EDIT: I don't have references, but these are not hard to prove. As Gerald Edgar remarks, it's equivalent to consider sums $S(A) = \sum_{j \in A} a_j$ for $A \subseteq \mathbb N$.

In the case $a_{n+1} \ge a_n/2$, so $\sum_{j > n} a_j \ge a_n$, you can use a greedy approach: to make a sum $s$, where $0 \le S(\mathbb N)$, include $n$ in $A$ iff $S(A \cap [0\ldots n-1]) + a_n \le s$, and note that by induction $$S(A \cap [0\ldots n]) + S([n+1 \ldots \infty)) \ge s \ge S(A \cap [0\ldots n])$$

In the case $a_{n+1} < a_n/2$, consider the intervals $J_n(A) = [S(A), S(A \cup [n+1\ldots \infty)]$ for $A \subseteq [1,\ldots, n]$, so that $S(B) \in J_n(A)$ if $A \subseteq B \subseteq A \cup [n+1\ldots\infty)$, and note that $J_{n+1}(A)$ and $J_{n+1}(A \cup \{n+1\})$ are disjoint closed subintervals of $J_n(A)$.

$\endgroup$
  • 4
    $\begingroup$ A reference here would be great. $\endgroup$ – Winther Jun 28 '18 at 10:39
12
$\begingroup$

Let $A$ be the sequence $1/2,1/4,1/8,1/16,1/32\dots$, and let $B$ be the sequence $1/4,1/4,1/4,1/8,1/16,1/32,\dots$. Then $L(B)=L(A)$.

$\endgroup$
0
$\begingroup$

A fun remark :

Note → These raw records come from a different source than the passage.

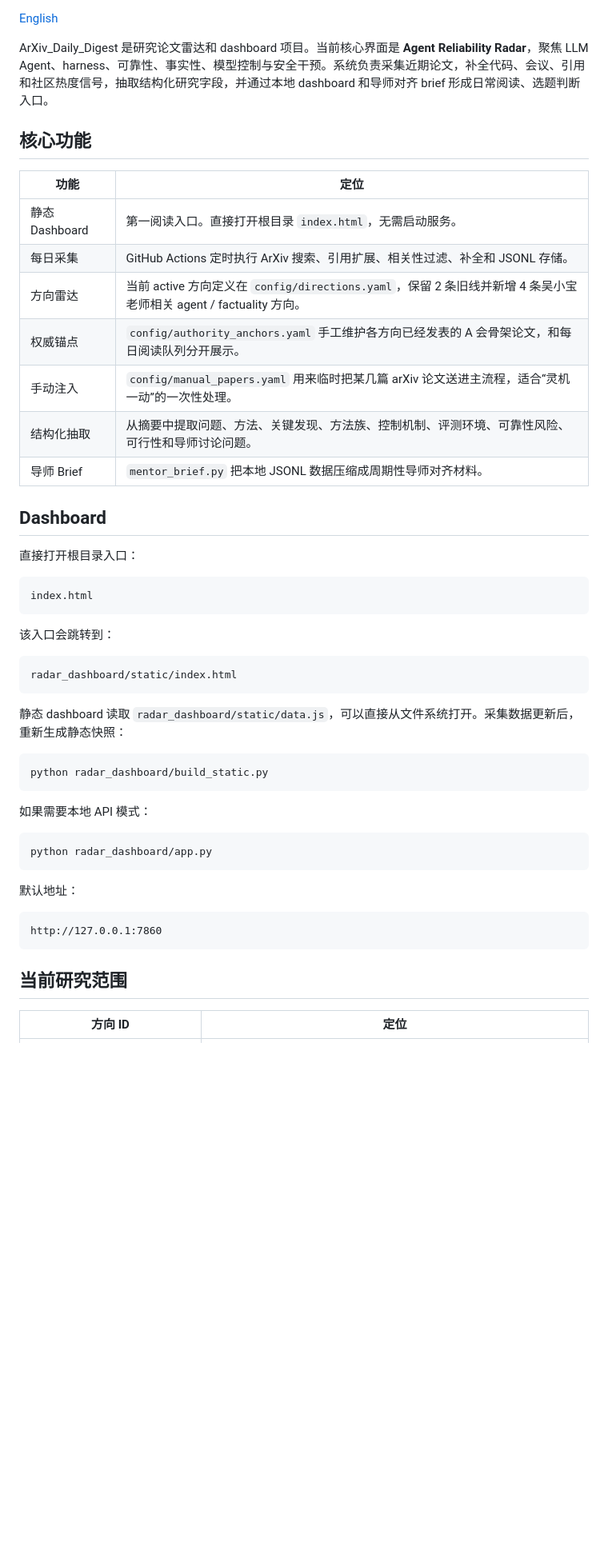
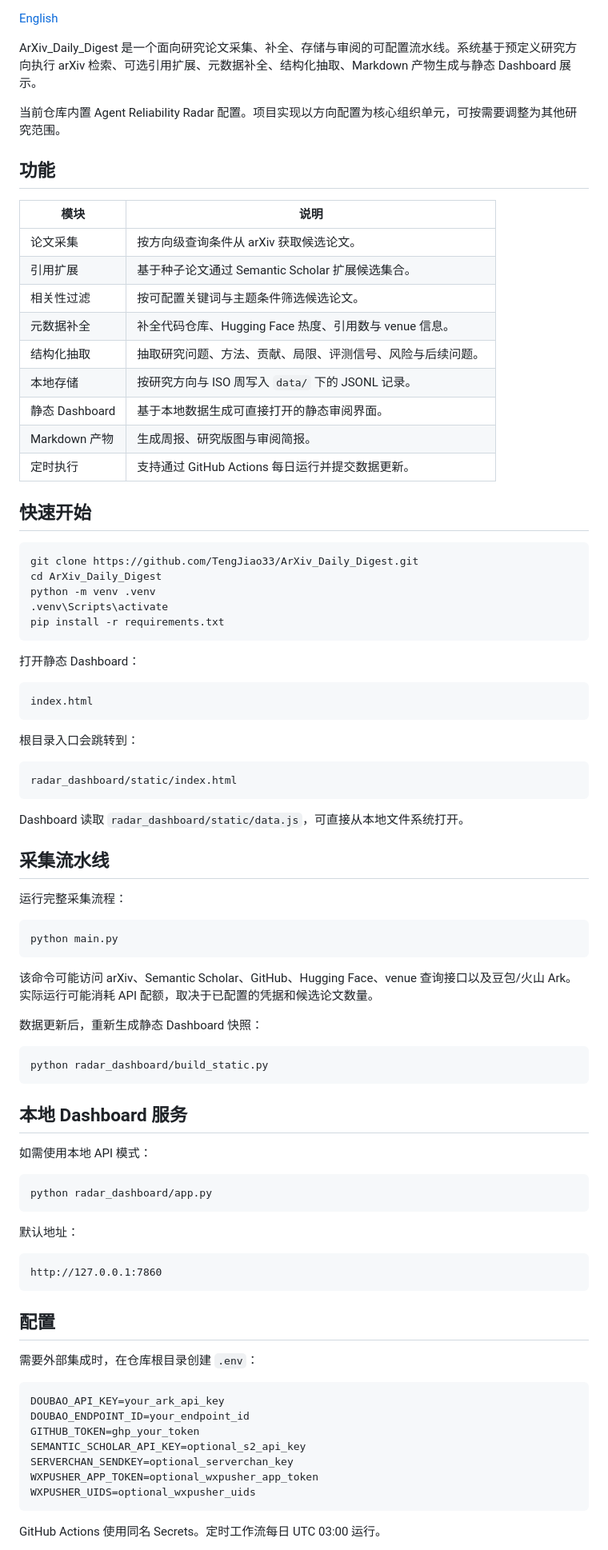
Before and after one commit to TengJiao33/ArXiv_Daily_Digest, a Markdown page: README.zh-CN.md, the part around one of its changes. Shown at 80% size. Drawn GitHub-style; blank space fills up the shorter version.

Commit message:
Polish README documentation

````diff
--- a/README.zh-CN.md
+++ b/README.zh-CN.md
@@ -7,41 +6,67 @@
 
 [English](README.md)
 
-ArXiv_Daily_Digest 是研究论文雷达和 dashboard 项目。当前核心界面是 **Agent Reliability Radar**，聚焦 LLM Agent、harness、可靠性、事实性、模型控制与安全干预。系统负责采集近期论文，补全代码、会议、引用和社区热度信号，抽取结构化研究字段，并通过本地 dashboard 和导师对齐 brief 形成日常阅读、选题判断入口。
+ArXiv_Daily_Digest 是一个面向研究论文采集、补全、存储与审阅的可配置流水线。系统基于预定义研究方向执行 arXiv 检索、可选引用扩展、元数据补全、结构化抽取、Markdown 产物生成与静态 Dashboard 展示。
 
-## 核心功能
+当前仓库内置 Agent Reliability Radar 配置。项目实现以方向配置为核心组织单元，可按需要调整为其他研究范围。
 
-| 功能 | 定位 |
+## 功能
+
+| 模块 | 说明 |
 | --- | --- |
-| 静态 Dashboard | 第一阅读入口。直接打开根目录 `index.html`，无需启动服务。 |
-| 每日采集 | GitHub Actions 定时执行 ArXiv 搜索、引用扩展、相关性过滤、补全和 JSONL 存储。 |
-| 方向雷达 | 当前 active 方向定义在 `config/directions.yaml`，保留 2 条旧线并新增 4 条吴小宝老师相关 agent / factuality 方向。 |
-| 权威锚点 | `config/authority_anchors.yaml` 手工维护各方向已经发表的 A 会骨架论文，和每日阅读队列分开展示。 |
-| 手动注入 | `config/manual_papers.yaml` 用来临时把某几篇 arXiv 论文送进主流程，适合“灵机一动”的一次性处理。 |
-| 结构化抽取 | 从摘要中提取问题、方法、关键发现、方法族、控制机制、评测环境、可靠性风险、可行性和导师讨论问题。 |
-| 导师 Brief | `mentor_brief.py` 把本地 JSONL 数据压缩成周期性导师对齐材料。 |
+| 论文采集 | 按方向级查询条件从 arXiv 获取候选论文。 |
+| 引用扩展 | 基于种子论文通过 Semantic Scholar 扩展候选集合。 |
+| 相关性过滤 | 按可配置关键词与主题条件筛选候选论文。 |
+| 元数据补全 | 补全代码仓库、Hugging Face 热度、引用数与 venue 信息。 |
+| 结构化抽取 | 抽取研究问题、方法、贡献、局限、评测信号、风险与后续问题。 |
+| 本地存储 | 按研究方向与 ISO 周写入 `data/` 下的 JSONL 记录。 |
+| 静态 Dashboard | 基于本地数据生成可直接打开的静态审阅界面。 |
+| Markdown 产物 | 生成周报、研究版图与审阅简报。 |
+| 定时执行 | 支持通过 GitHub Actions 每日运行并提交数据更新。 |
 
-## Dashboard
+## 快速开始
 
-直接打开根目录入口：
+```bash
+git clone https://github.com/TengJiao33/ArXiv_Daily_Digest.git
+cd ArXiv_Daily_Digest
+python -m venv .venv
+.venv\Scripts\activate
+pip install -r requirements.txt
+```
+
+打开静态 Dashboard：
 
 ```text
 index.html
 ```
 
-该入口会跳转到：
+根目录入口会跳转到：
 
 ```text
 radar_dashboard/static/index.html
 ```
 
-静态 dashboard 读取 `radar_dashboard/static/data.js`，可以直接从文件系统打开。采集数据更新后，重新生成静态快照：
+Dashboard 读取 `radar_dashboard/static/data.js`，可直接从本地文件系统打开。
+
+## 采集流水线
+
+运行完整采集流程：
+
+```bash
+python main.py
+```
+
+该命令可能访问 arXiv、Semantic Scholar、GitHub、Hugging Face、venue 查询接口以及豆包/火山 Ark。实际运行可能消耗 API 配额，取决于已配置的凭据和候选论文数量。
+
+数据更新后，重新生成静态 Dashboard 快照：
 
 ```bash
 python radar_dashboard/build_static.py
 ```
 
-如果需要本地 API 模式：
+## 本地 Dashboard 服务
+
+如需使用本地 API 模式：
 
 ```bash
 python radar_dashboard/app.py
@@ -53,6 +78,19 @@ python radar_dashboard/app.py
 http://127.0.0.1:7860
 ```
 
-## 当前研究范围
+## 配置
 
-| 方向 ID | 定位 |
+需要外部集成时，在仓库根目录创建 `.env`：
+
+```ini
+DOUBAO_API_KEY=your_ark_api_key
+DOUBAO_ENDPOINT_ID=your_endpoint_id
+GITHUB_TOKEN=ghp_your_token
+SEMANTIC_SCHOLAR_API_KEY=optional_s2_api_key
+SERVERCHAN_SENDKEY=optional_serverchan_key
+WXPUSHER_APP_TOKEN=optional_wxpusher_app_token
+WXPUSHER_UIDS=optional_wxpusher_uids
+```
+
+GitHub Actions 使用同名 Secrets。定时工作流每日 UTC 03:00 运行。
+
````
Also changed, not shown: other parts of README.zh-CN.md (+54 -63 lines), README.md (+105 -77 lines).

If you consider the natural measure $\mu$ on $L(A)$ defined as follow : $L_N(A)=\{\sum_{j=0}^{N-1}\epsilon_j a_j : \epsilon_j=\pm 1 \}$ and $$\mu_N=\frac{1}{2^N}\sum_{\epsilon\in \{\pm 1 \}^N} \delta_{\sum_{j=0}^{N-1}\epsilon_j a_j} = \frac{1}{2^N}\sum_{x\in L_N(A)}\delta_x \text{ (if all the sums are disjoint)}$$ and $\mu=\lim_{N\rightarrow} \mu_N$. Then we have $$\int e^{i\lambda x}d\mu(x) = \prod\cos(\lambda a_j)$$ and the sequence $a_i$ is related to the zeros $\lambda_{i,k}$ of the Fourier transform of $\mu$: $$\lambda_{j,k} = \frac{1}{a_j}(\frac{\pi}{2}+k\pi) $$

$\endgroup$

Your Answer

By clicking “Post Your Answer”, you agree to our terms of service, privacy policy and cookie policy

Not the answer you're looking for? Browse other questions tagged or ask your own question.